Langlands, the newly announced recipient of the Abel Prize for 2018, expressed the early ideas for his 'grand unified theory of mathematics' in a 17-page letter in 1967, addressed to his French colleague, André Weil.
At the time, it seems, the 30-year-old Langlands wasn't altogether sure if his ambitious vision to draw together disparate mathematical fields – which became known as the Langlands program – was worth the paper it was written on.
"I have not had a chance to think over these questions seriously and I would not ask them except as the continuation of a casual conversation," Langlands wrote.
"If you are willing to read it as pure speculation I would appreciate that. If not – I am sure you have a waste basket handy."
As luck and history would have it, Weill was receptive to the brilliant ideas Langlands proposed: the suggestion that deep links might exist between number theory and harmonic analysis, separate areas of mathematics that researchers hadn't previously tied together.
The letter – like the vision contained within it – has circulated among mathematicians for a half-century since then, with hundreds of researchers coordinating together to explore the 'unified theory' as part of the Langlands program, which is widely considered the largest project of its kind in contemporary mathematical research.
The program, which has itself generated the theoretical underpinnings of numerous other prize-winning mathematical conjectures and theorems, singled out Langland for the Abel, which is awarded annually by the Norwegian Academy of Science and Letters.
This year, Langland beat out more than 100 other potential recipients, as judged by a five-member panel who reviewed the field.
"He's a visionary," mathematician Sun-Yung Alice Chang from Princeton University, who sat on the panel, told The New York Times.
The award will be formally presented by His Majesty King Harald V at an award ceremony in Oslo on 22 May, where Langland – who now occupies an office at Princeton that once belonged to Albert Einstein – will pick up a money prize of approximately US$775,000.
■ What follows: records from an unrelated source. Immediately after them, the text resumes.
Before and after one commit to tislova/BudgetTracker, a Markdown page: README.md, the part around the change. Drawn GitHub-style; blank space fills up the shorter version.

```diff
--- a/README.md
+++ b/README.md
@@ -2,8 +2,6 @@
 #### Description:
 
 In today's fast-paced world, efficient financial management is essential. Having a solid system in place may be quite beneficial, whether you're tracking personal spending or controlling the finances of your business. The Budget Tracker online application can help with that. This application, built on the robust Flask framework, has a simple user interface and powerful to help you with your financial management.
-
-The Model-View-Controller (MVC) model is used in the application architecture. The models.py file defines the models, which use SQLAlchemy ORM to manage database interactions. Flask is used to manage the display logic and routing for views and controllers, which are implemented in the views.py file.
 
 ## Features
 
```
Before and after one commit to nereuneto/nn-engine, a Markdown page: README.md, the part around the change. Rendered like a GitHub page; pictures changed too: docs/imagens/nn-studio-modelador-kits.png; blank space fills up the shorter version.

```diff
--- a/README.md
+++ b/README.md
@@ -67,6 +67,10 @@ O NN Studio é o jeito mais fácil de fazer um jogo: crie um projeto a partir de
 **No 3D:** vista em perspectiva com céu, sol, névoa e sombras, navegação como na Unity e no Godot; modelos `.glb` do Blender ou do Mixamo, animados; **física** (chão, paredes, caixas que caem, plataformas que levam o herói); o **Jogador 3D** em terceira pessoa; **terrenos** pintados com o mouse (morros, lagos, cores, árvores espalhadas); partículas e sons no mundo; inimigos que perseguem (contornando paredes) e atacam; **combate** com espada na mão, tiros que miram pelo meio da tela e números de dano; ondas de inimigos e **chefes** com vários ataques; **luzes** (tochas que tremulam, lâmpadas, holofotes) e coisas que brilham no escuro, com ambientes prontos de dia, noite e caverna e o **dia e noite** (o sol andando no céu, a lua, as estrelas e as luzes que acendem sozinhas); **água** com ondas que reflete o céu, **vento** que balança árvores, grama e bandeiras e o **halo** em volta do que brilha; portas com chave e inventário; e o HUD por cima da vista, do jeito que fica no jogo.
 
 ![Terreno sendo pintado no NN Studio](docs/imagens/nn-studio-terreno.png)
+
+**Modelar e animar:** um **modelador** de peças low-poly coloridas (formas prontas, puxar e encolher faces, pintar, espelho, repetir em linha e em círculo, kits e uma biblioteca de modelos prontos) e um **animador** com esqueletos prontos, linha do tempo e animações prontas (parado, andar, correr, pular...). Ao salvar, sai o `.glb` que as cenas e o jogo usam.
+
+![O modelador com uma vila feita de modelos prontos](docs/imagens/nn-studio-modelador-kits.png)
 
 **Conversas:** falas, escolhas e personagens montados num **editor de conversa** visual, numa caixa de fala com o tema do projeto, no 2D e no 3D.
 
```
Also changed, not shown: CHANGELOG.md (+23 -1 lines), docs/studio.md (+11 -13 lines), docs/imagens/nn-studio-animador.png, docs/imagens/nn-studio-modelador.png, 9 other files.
Not a bad effort for an 81-year-old legend, who once upon a time, couldn't help but doubt the grand, connective scribblings he had dreamt up.
"After I wrote it," he explained in his 1967 letter, "I realised there was hardly a statement in it of which I was certain."
Fifty years later, it seems the man has lost none of that humility.
"I do not know what to say in response to the prize," he told The Star after being informed he had won the Abel.
"I had to ask the gentleman who called to give me a half-hour to think things over."